So much talk about the “blurred lines” between everything — art, design, craft, you name it — renders everything meaningless. All things are designed; what makes Design? Anything can be art — though most things aren’t. The shrouding of commerce in the vestments of art has created a lucrative market for furniture and decorative objects; it enhances the investment quality of a cup or a chair, inspiring confidence among insecure, newly rich, collectors. You’ll have good reason to weep if you break a plate by Cindy Sherman (on display but not for sale at MAD), but you can always buy another. It is one thing to craft a piece of pottery, however graceful, another to create art as a sculptor working in clay. The distinction is in the work itself and in most cases it is obvious.

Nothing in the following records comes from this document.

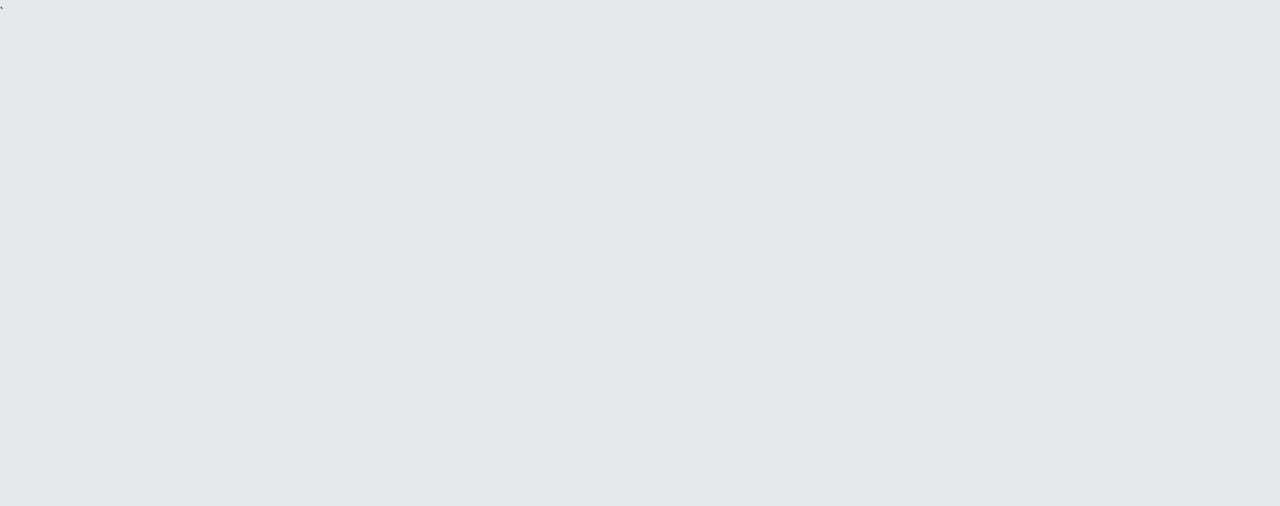
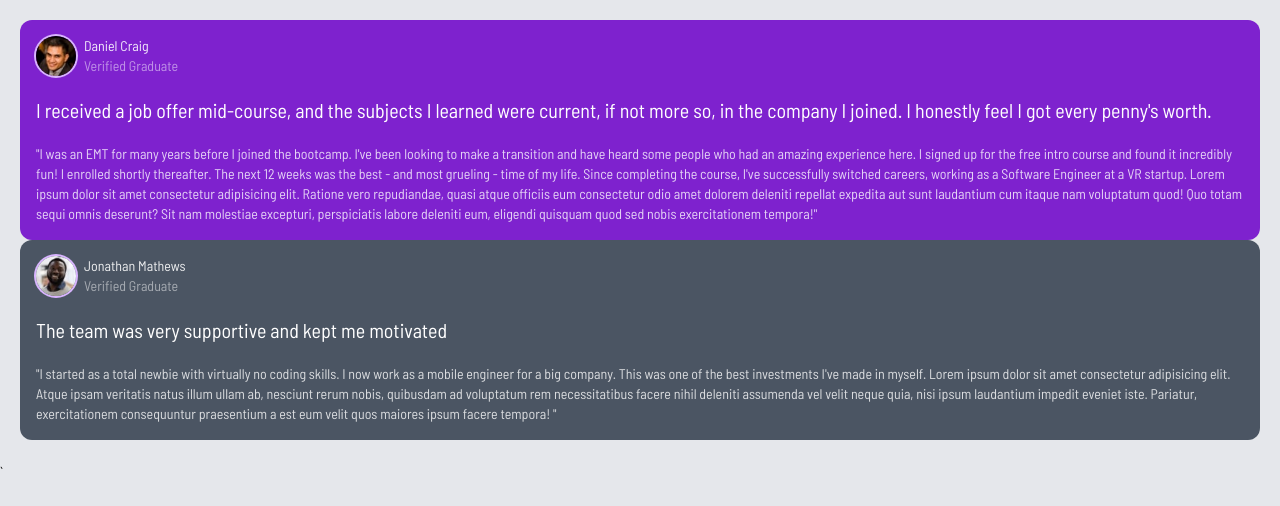
Before and after one commit to vascodes/tailwind-testimonial-grid, a website: page index.html in a window 1280 px wide. Drawn offline with Linux system fonts and the light colour scheme.

Commit message:
Add first two boxes.

```diff
--- a/index.html
+++ b/index.html
@@ -13,8 +13,86 @@
 		<link rel="stylesheet" href="css/style.css" />
 		<title>Testimonial Grid</title>
 	</head>
-  <body class="bg-gray-200">
+	<body class="bg-gray-200 overflow-x-hidden">
+		<!-- Global Container -->
+		<div class="p-5 text-white">
+			<!-- Box 1 -->
+			<div class="bg-purple-700 p-4 rounded-xl">
+				<!-- Box Header -->
+				<div class="flex items-center gap-x-2">
+					<!-- Box Header Image -->
+					<img
+						src="images/image-daniel.jpg"
+						class="w-10 h-10 rounded-full ring-2 ring-purple-300"
+						alt=""
+					/>
+					<!-- Box Header Text -->
+					<div class="text-sm">
+						<h4 class="opacity-90">Daniel Craig</h4>
+						<p class="opacity-50">Verified Graduate</p>
+					</div>
+				</div>
 
+				<!-- Text -->
+				<div class="mt-5">
+					<p class="text-xl">
+						I received a job offer mid-course, and the subjects I learned were current,
+						if not more so, in the company I joined. I honestly feel I got every penny's
+						worth.
+					</p>
+					<p class="text-sm opacity-80 mt-5 line-clamp-6">
+						"I was an EMT for many years before I joined the bootcamp. I've been looking
+						to make a transition and have heard some people who had an amazing
+						experience here. I signed up for the free intro course and found it
+						incredibly fun! I enrolled shortly thereafter. The next 12 weeks was the
+						best - and most grueling - time of my life. Since completing the course,
+						I've successfully switched careers, working as a Software Engineer at a VR
+						startup. Lorem ipsum dolor sit amet consectetur adipisicing elit. Ratione
+						vero repudiandae, quasi atque officiis eum consectetur odio amet dolorem
+						deleniti repellat expedita aut sunt laudantium cum itaque nam voluptatum
+						quod! Quo totam sequi omnis deserunt? Sit nam molestiae excepturi,
+						perspiciatis labore deleniti eum, eligendi quisquam quod sed nobis
+						exercitationem tempora!"
+					</p>
+				</div>
+			</div>
+
+      <!-- Box 2 -->
+			<div class="bg-gray-600 p-4 rounded-xl">
+				<!-- Box Header -->
+				<div class="flex items-center gap-x-2">
+					<!-- Box Header Image -->
+					<img
+						src="images/image-jonathan.jpg"
+						class="w-10 h-10 rounded-full ring-2 ring-purple-300"
+						alt=""
+					/>
+					<!-- Box Header Text -->
+					<div class="text-sm">
+						<h4 class="opacity-90">Jonathan Mathews</h4>
+						<p class="opacity-50">Verified Graduate</p>
+					</div>
+				</div>
+
+				<!-- Text -->
+				<div class="mt-5">
+					<p class="text-xl">
+						The team was very supportive and kept me motivated
+					</p>
+					<p class="text-sm opacity-80 mt-5 line-clamp-5">
+            "I started as a total newbie with virtually no coding skills. I now
+            work as a mobile engineer for a big company. This was one of the
+            best investments I've made in myself. Lorem ipsum dolor sit amet
+            consectetur adipisicing elit. Atque ipsam veritatis natus illum
+            ullam ab, nesciunt rerum nobis, quibusdam ad voluptatum rem
+            necessitatibus facere nihil deleniti assumenda vel velit neque quia,
+            nisi ipsum laudantium impedit eveniet iste. Pariatur, exercitationem
+            consequuntur praesentium a est eum velit quos maiores ipsum facere
+            tempora! "
+					</p>
+				</div>
+			</div>
+		</div>
 	</body>
 </html>
 `
```
Also changed, not shown: tailwind.config.js (+8 -8 lines), css/style.css. Lines whose indentation alone changed are shown as unchanged.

That last part was a bit sniffy. And you’d be right to worry about living up the Ms. Browning’s standards if she didn’t also include this reverie in her review:
The new building provides twice the exhibition space, with two floors for changing exhibits. Now on is “Second Lives,” a collection of works constructed of ordinary things — coins, shoes, bottle tops. I was entranced by the beauty of what looked like a shimmering coral branch by Tara Donovan, made of thousands of buttons stacked slightly askew, so that the edges shivered and blurred. I was so caught up in watching the play of light as it penetrated the piece that I forgot to wonder about art or design; the same thing happened in front of an enchanting piece by Paul Villinski called “My Back Pages.” Butterflies had been meticulously cut from vinyl records with a scroll saw, their colorful labels forming the body of the insect; they soared out of a vintage record player sitting on the floor, and fanned across the wall. It is breathtaking, at once whimsical and, oddly, bittersweet. “The soundtrack of my life,” as the artist described it, included records by Van Morrison, Herbie Hancock, Miles Davis, Fleetwood Mac. He listened to each one last time before engineering its reincarnation; the piece has the resonance of a fairy tale.
Though one can’t help but think of Milan Kundera’s two tears of kitsch. The first tear is our sentimentality; the second is how touched we are at acknowledging our own sentimentality:
A Collection in Need of Definition (Wall Street Journal)